There have been previous attempts to embed gender considerations within the FPTP electoral system. For example, the Warioba Draft Constitution reconfigured the FPTP to allow equal representation of men and women in the parliament. It called for each constituency to have a male and female representative.

In its analysis, the Mukandala Taskforce argues that this modality will make it difficult for citizens to hold their leaders accountable because more than one person would be responsible for one constituency, and that it would bring about fights in the case that the male and female MPs are from different political parties.

Both arguments can be mitigated if the arrangement is for each party to field two candidates, a man and a woman, and voters vote for a pair, just like they vote for the president and his running mate, but under this circumstance both representatives have MP status.

The Taskforce also recommends against independent candidates for the reasons that there shall be no institutional mechanism to hold them accountable, which would lead to corruption, affect small parties, and threaten the Union.

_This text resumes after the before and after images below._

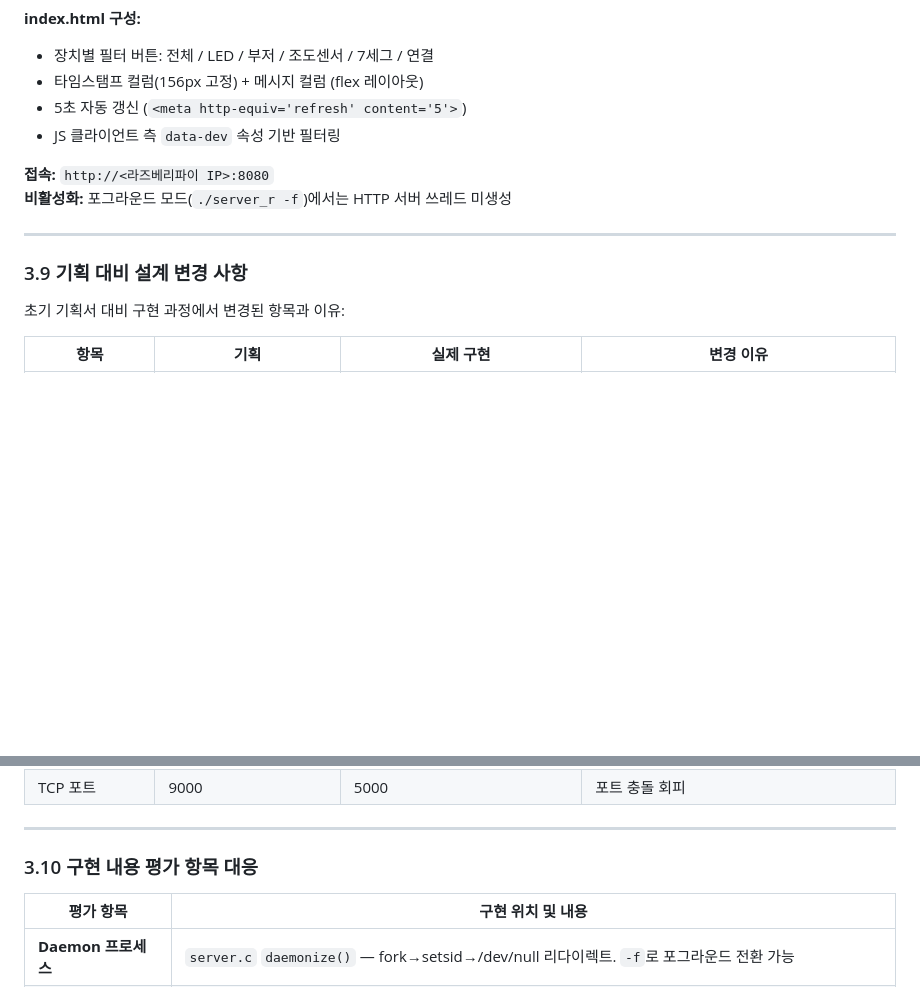
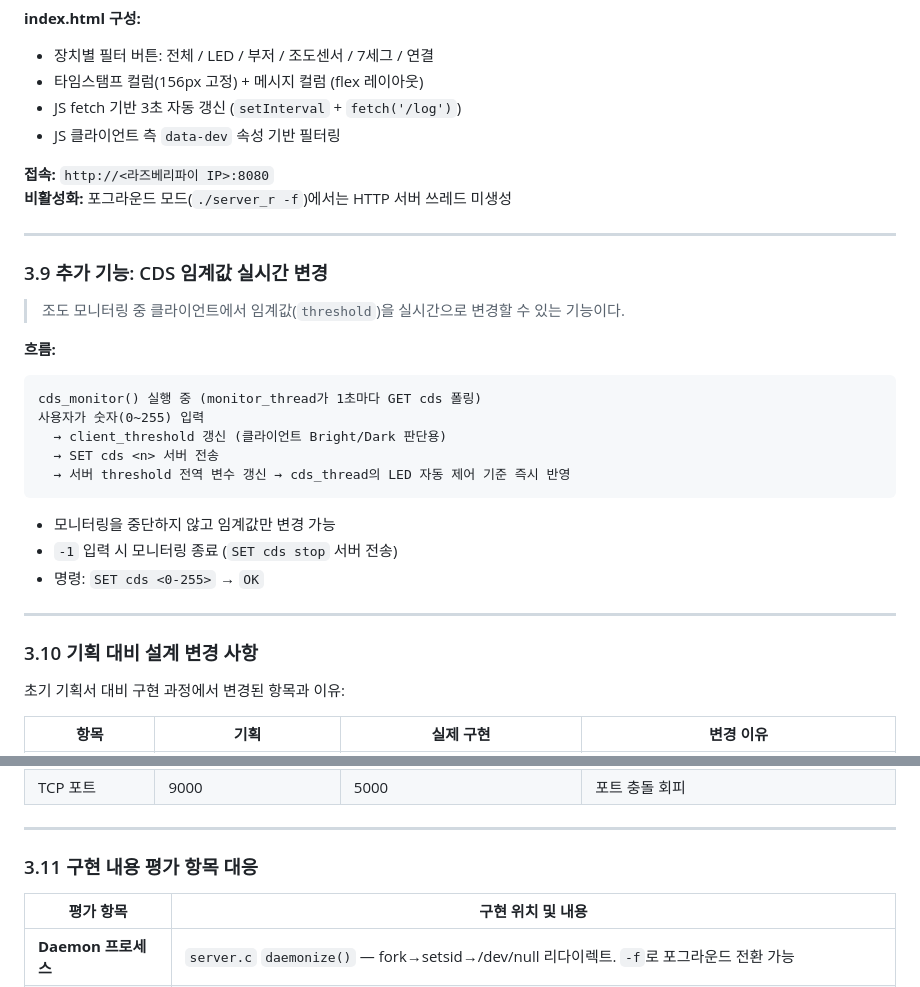
Before and after one commit to ImPotatooo/TCP-with-RasberryPi, a Markdown page: 개발문서.md, 2 parts joined by grey strips. GitHub-like rendering; blank space fills up the shorter version.

Commit message:
추가 기능 수정, 웹 갱신 오류 수정

````diff
--- a/개발문서.md
+++ b/개발문서.md
@@ -482,7 +482,7 @@ http_thread (데몬 모드 시작 시 생성, 영구 실행)
 **index.html 구성:**
 - 장치별 필터 버튼: 전체 / LED / 부저 / 조도센서 / 7세그 / 연결
 - 타임스탬프 컬럼(156px 고정) + 메시지 컬럼 (flex 레이아웃)
-- 5초 자동 갱신 (`<meta http-equiv='refresh' content='5'>`)
+- JS fetch 기반 3초 자동 갱신 (`setInterval` + `fetch('/log')`)
 - JS 클라이언트 측 `data-dev` 속성 기반 필터링
 
 **접속:** `http://<라즈베리파이 IP>:8080`
@@ -490,7 +490,27 @@ http_thread (데몬 모드 시작 시 생성, 영구 실행)
 
 ---
 
-### 3.9 기획 대비 설계 변경 사항
+### 3.9 추가 기능: CDS 임계값 실시간 변경
+
+> 조도 모니터링 중 클라이언트에서 임계값(`threshold`)을 실시간으로 변경할 수 있는 기능이다.
+
+**흐름:**
+
+```
+cds_monitor() 실행 중 (monitor_thread가 1초마다 GET cds 폴링)
+사용자가 숫자(0~255) 입력
+  → client_threshold 갱신 (클라이언트 Bright/Dark 판단용)
+  → SET cds <n> 서버 전송
+  → 서버 threshold 전역 변수 갱신 → cds_thread의 LED 자동 제어 기준 즉시 반영
+```
+
+- 모니터링을 중단하지 않고 임계값만 변경 가능
+- `-1` 입력 시 모니터링 종료 (`SET cds stop` 서버 전송)
+- 명령: `SET cds <0-255>` → `OK`
+
+---
+
+### 3.10 기획 대비 설계 변경 사항
 
 초기 기획서 대비 구현 과정에서 변경된 항목과 이유:
 
@@ -505,7 +525,7 @@ http_thread (데몬 모드 시작 시 생성, 영구 실행)
 
 ---
 
-### 3.10 구현 내용 평가 항목 대응
+### 3.11 구현 내용 평가 항목 대응
 
 | 평가 항목 | 구현 위치 및 내용 |
 |-----------|-----------------|
````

In June 2013, the African Court on Human and Peoples Rights found that requiring individuals to be a part of or sponsored by a political party when seeking election violates their right to freedom of association.

With its recommendations to maintain the unfriendly FPTP electoral system as well as its recommendation against independent candidates, the Taskforce leaves women’s political engagement to largely be through the contested special seats system.

I agree with the Taskforce’s recommendations on the need to institute term limits for women holding special seat positions, the necessity for uniform procedures for political parties’ nomination of women for special seats in line with Article 81 of the Constitution, as well as the importance of women holding special seat positions to receive constituency development funds.

However, without electability status, attachment to a particular geographical location for accountability purposes, and addressing discriminatory practices against women appeal seats happening in the wards, councils, and constituencies, the transition to competitive seats for women special seats will always be blurred.

On strengthening the independence of the NEC, I am perplexed by the Taskforce recommendation for the members of the Electoral Commission to be competitively recruited while their bosses—the chair and vice chair—remain appointed by the President. Unbelievably, the Taskforce okays the government officials to continue managing the elections. Again, the Taskforce recommendations on this aspect is silent on the need to ensure representation of men and women and the gender responsiveness of those delivering the elections.

On managing local elections, the Taskforce hesitates to make any substantive recommendations but calls upon the government to undertake thorough research to better understand how to deliver such elections democratically. While the documentation and production of the sex desegregated report remain a challenge for both local and national elections, they are more alarming with local elections and need immediate fixing.

The Taskforce’s recommendation on the use of technology in the delivery of elections should also pay attention to gender and social inclusion aspects. The Taskforce contains no concrete recommendations on how youth can best take part in democratic processes. Issues such as the age of candidacy and allowing inmates to vote have not been touched.

The gender gains in Mukandala’s Taskforce on Multiparty Democracy report can best be described as a call for minimum gender reforms in the democratic landscape in Tanzania. As they stand, if implemented in full, the recommendations will only move the needle a few inches.

The overhaul and the attainment of substantive transformation in women’s participation in democratic processes call for leveraging the Mukandala recommendations as a stepping stone for revisiting the drawing board.

Victoria Lihiru is a Lecturer of Law at the Open University of Tanzania. Email: [email protected].